So I've addressed RdC's point about inactive players. I also calculated the average K factor for the 1958  it came out at 18.7. I think under EMW's analysis the factor might be as 6 rather than 8 (I'm not sure if the average is the right number, but the outcome shows the "25" is suspect). This does not change the 8 derived from the .75/.25 method outlined by RdC. I did count the number of "ENG" in my analysis and this came to 868, which given the source RdC gave is now listed as 954th suggests that some of the FIDE codes may be missing from the ECF list (unpaid up members?).
My original post was more about subgroups (especially those where the ECF has this startfromscratch method) were not aligning with the main alternative measure of strength/performance. Would Alex care to publish his fit of the juniors only comparison to show whether or not it is significantly different from the nonjuniors?
There are 2813 players listed on the ECF list with a FIDE code. Of these 2776 have a current ECF grade. Of these I've found 1958 with a FIDE rating of which 1601 were not flagged as inactive. I also looked for those who had played at least 1 game according in one of the last 6 FIDE lists. These more recently active numbered 1542 and gave almost identical results to the active (hardly surprisingly).
The fits I obtained were:
Using the 1958: 7.07ecf+783=Fide
Using the 1601: 7.24ecf+744=Fide
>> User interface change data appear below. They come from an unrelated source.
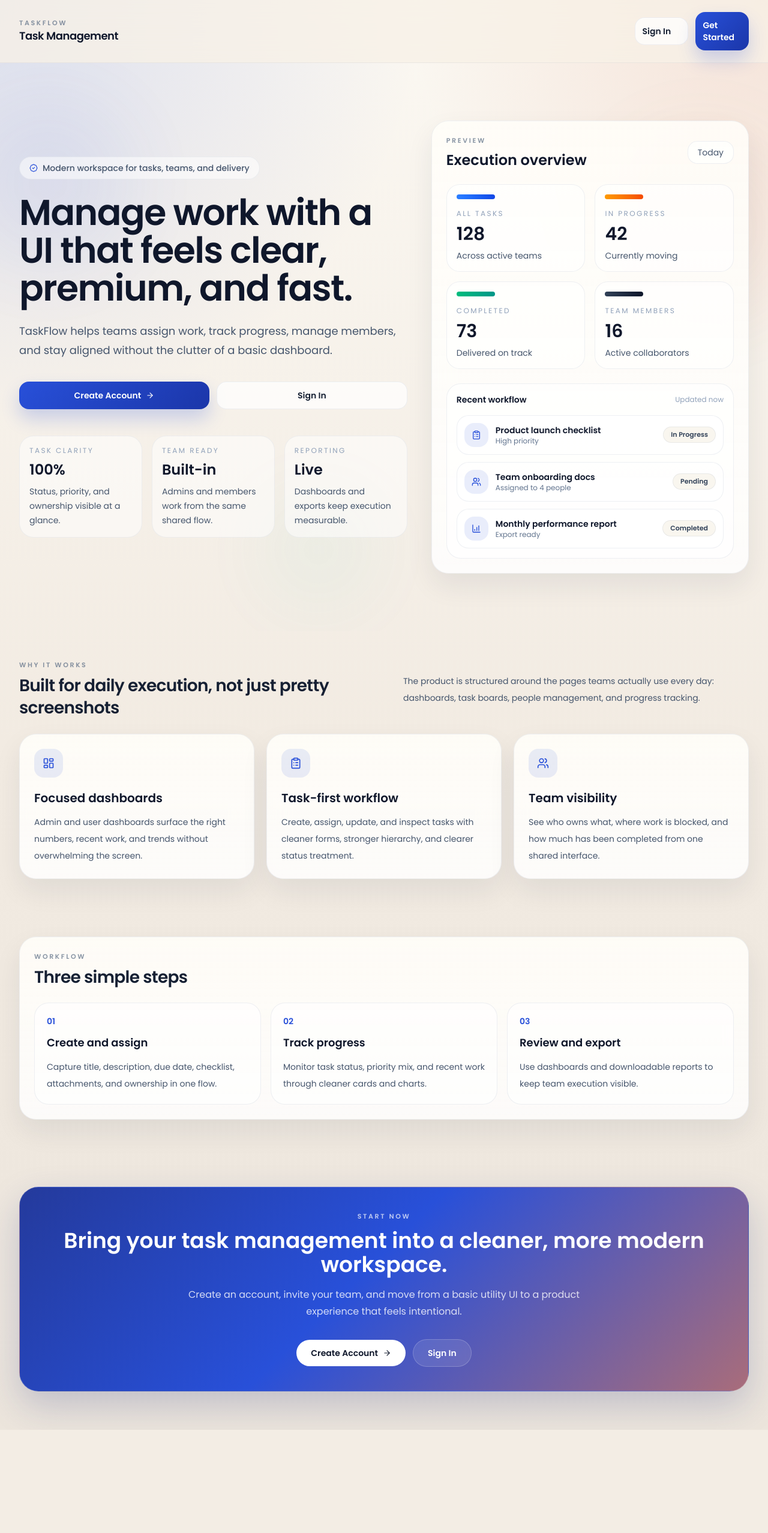
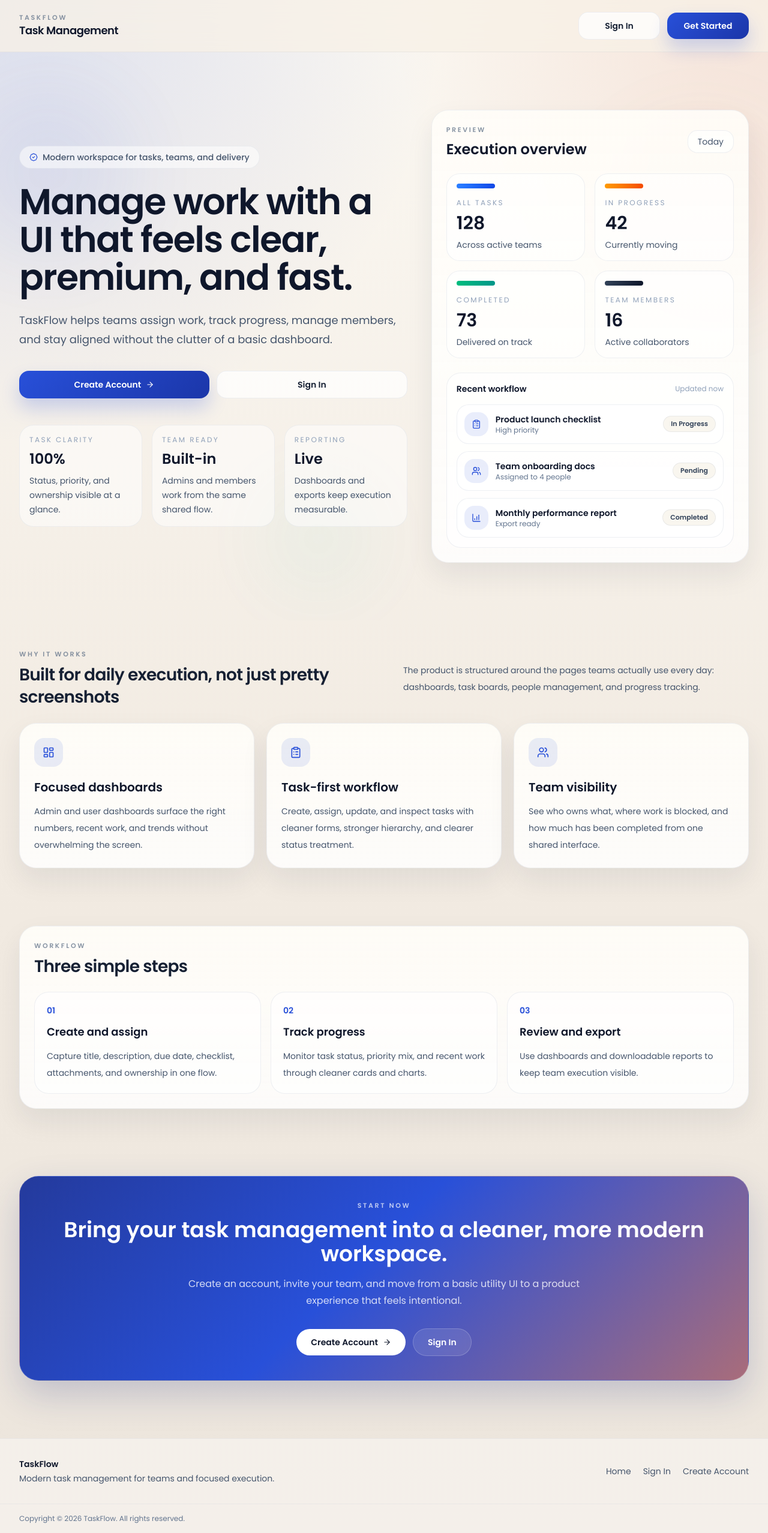
Before and after one commit to ShreyPanchal993/Task-Management-System, a React (Vite) app in the folder Frontend/Task-Management/: page / in a window 1280 px wide. Shown: the whole page at 60% size. Before the commit the page ends 2383 px from the top, so only its background shows below. Built offline with nearby package versions, Linux system fonts and the light colour scheme.

Commit message:
fix: get started button of landing page

```diff
--- a/Frontend/Task-Management/src/pages/Public/LandingPage.jsx
+++ b/Frontend/Task-Management/src/pages/Public/LandingPage.jsx
@@ -24,10 +24,10 @@ const LandingPage = () => {
           </div>
 
           <div className="flex items-center gap-3">
-            <Link to="/login" className="hidden md:inline-flex btn-secondary w-auto px-5">
+            <Link to="/login" className="hidden md:inline-flex btn-secondary w-auto min-w-[136px] justify-center px-5">
               Sign In
             </Link>
-            <Link to={user ? dashboardPath : "/signUp"} className="inline-flex btn-primary w-auto px-5">
+            <Link to={user ? dashboardPath : "/signUp"} className="inline-flex btn-primary w-auto min-w-[136px] justify-center px-5">
               {user ? "Open Dashboard" : "Get Started"}
             </Link>
           </div>
@@ -164,6 +164,33 @@ const LandingPage = () => {
           </div>
         </section>
       </main>
+
+      <footer
+        className="border-t mt-8"
+        style={{ background: "rgba(255, 255, 255, 0.38)", borderColor: "rgba(148, 163, 184, 0.14)" }}
+      >
+        <div className="mx-auto flex max-w-7xl flex-col gap-6 px-4 py-8 text-sm text-slate-600 md:flex-row md:items-center md:justify-between md:px-8">
+          <div>
+            <p className="font-semibold text-slate-900">TaskFlow</p>
+            <p className="mt-1">Modern task management for teams and focused execution.</p>
+          </div>
+
+          <div className="flex flex-wrap items-center gap-5">
+            <Link to="/" className="hover:text-slate-900 transition-colors">Home</Link>
+            <Link to="/login" className="hover:text-slate-900 transition-colors">Sign In</Link>
+            <Link to="/signUp" className="hover:text-slate-900 transition-colors">Create Account</Link>
+          </div>
+        </div>
+
+        <div
+          className="border-t"
+          style={{ borderColor: "rgba(148, 163, 184, 0.12)" }}
+        >
+          <div className="mx-auto max-w-7xl px-4 py-4 text-xs text-slate-500 md:px-8">
+            Copyright © {new Date().getFullYear()} TaskFlow. All rights reserved.
+          </div>
+        </div>
+      </footer>
     </div>
   );
 };
```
So I've addressed RdC's point about inactive players. I also calculated the average K factor for the 1958  it came out at 18.7. I think under EMW's analysis the factor might be as 6 rather than 8 (I'm not sure if the average is the right number, but the outcome shows the "25" is suspect). This does not change the 8 derived from the .75/.25 method outlined by RdC. I did count the number of "ENG" in my analysis and this came to 868, which given the source RdC gave is now listed as 954th suggests that some of the FIDE codes may be missing from the ECF list (unpaid up members?).
My original post was more about subgroups (especially those where the ECF has this startfromscratch method) were not aligning with the main alternative measure of strength/performance. Would Alex care to publish his fit of the juniors only comparison to show whether or not it is significantly different from the nonjuniors?